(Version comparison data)
──────────────────────────────
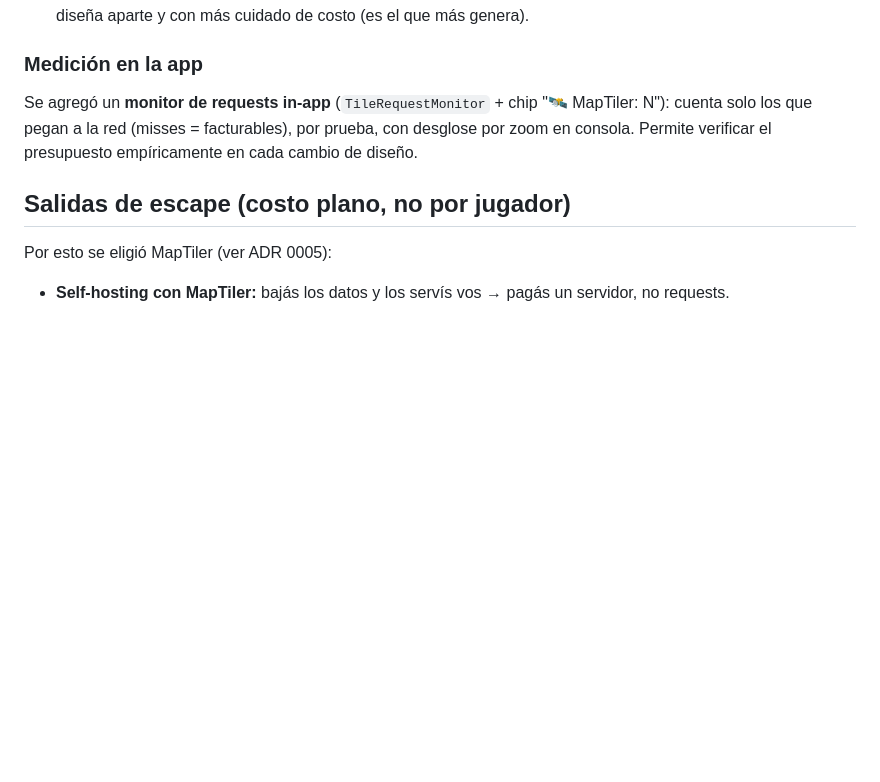
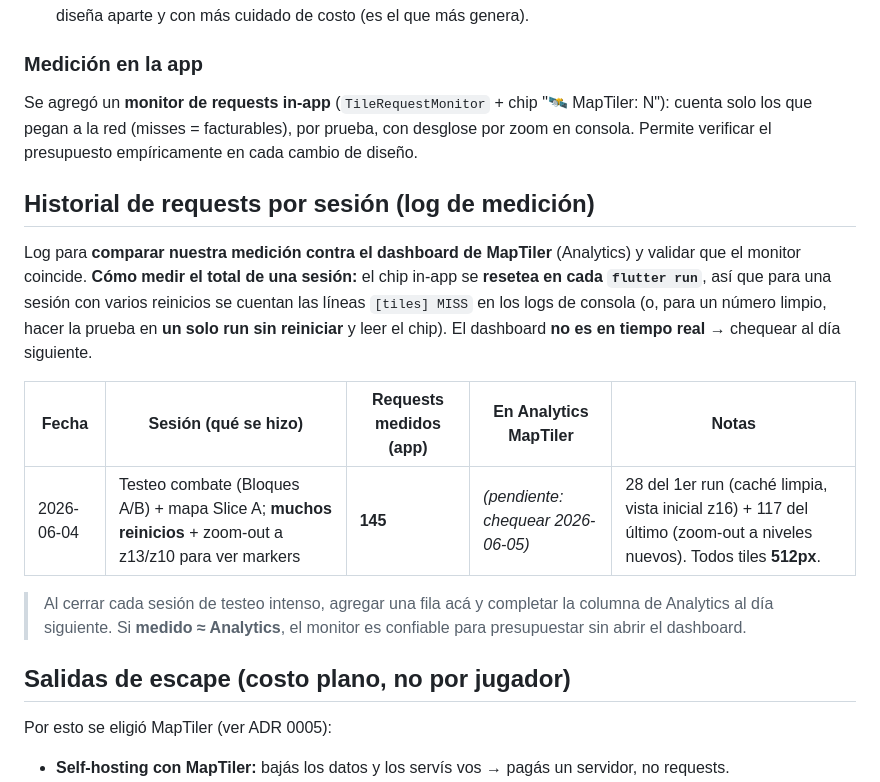
Before and after one commit to FDany90/map-game, a Markdown page: docs/08-cost-analysis-tiles.md, the part around the change. Rendered like a GitHub page; blank space fills up the shorter version.

Commit message:
docs: log de requests por sesion (08) - 2026-06-04: 145 medidos
Tabla viva para comparar nuestra medicion (TileRequestMonitor) vs el
dashboard de MapTiler y validar que el monitor coincide. Primera fila:
2026-06-04 -> 145 requests medidos (28 vista inicial + 117 zoom-out de
testeo), columna de Analytics a completar al dia siguiente.

Co-Authored-By: Claude Opus 4.8 (1M context) <noreply@anthropic.com>

```diff
--- a/docs/08-cost-analysis-tiles.md
+++ b/docs/08-cost-analysis-tiles.md
@@ -147,6 +147,22 @@ Se agregó un **monitor de requests in-app** (`TileRequestMonitor` + chip "🛰
 solo los que pegan a la red (misses = facturables), por prueba, con desglose por zoom en consola.
 Permite verificar el presupuesto empíricamente en cada cambio de diseño.
 
+## Historial de requests por sesión (log de medición)
+
+Log para **comparar nuestra medición contra el dashboard de MapTiler** (Analytics) y validar que el
+monitor coincide. **Cómo medir el total de una sesión:** el chip in-app se **resetea en cada
+`flutter run`**, así que para una sesión con varios reinicios se cuentan las líneas `[tiles] MISS`
+en los logs de consola (o, para un número limpio, hacer la prueba en **un solo run sin reiniciar** y
+leer el chip). El dashboard **no es en tiempo real** → chequear al día siguiente.
+
+| Fecha | Sesión (qué se hizo) | Requests medidos (app) | En Analytics MapTiler | Notas |
+|---|---|---|---|---|
+| 2026-06-04 | Testeo combate (Bloques A/B) + mapa Slice A; **muchos reinicios** + zoom-out a z13/z10 para ver markers | **145** | _(pendiente: chequear 2026-06-05)_ | 28 del 1er run (caché limpia, vista inicial z16) + 117 del último (zoom-out a niveles nuevos). Todos tiles **512px**. |
+
+> Al cerrar cada sesión de testeo intenso, agregar una fila acá y completar la columna de Analytics
+> al día siguiente. Si **medido ≈ Analytics**, el monitor es confiable para presupuestar sin abrir el
+> dashboard.
+
 ## Salidas de escape (costo plano, no por jugador)
 
 Por esto se eligió MapTiler (ver ADR 0005):
```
──────────────────────────────
* EXERCISE DIRECTIONS: Lines with the word "comparar" in them are the answer; report each one from the data.

* SOLUTION FOR THIS TASK:
Tabla viva para comparar nuestra medicion (TileRequestMonitor) vs el
+Log para **comparar nuestra medición contra el dashboard de MapTiler** (Analytics) y validar que el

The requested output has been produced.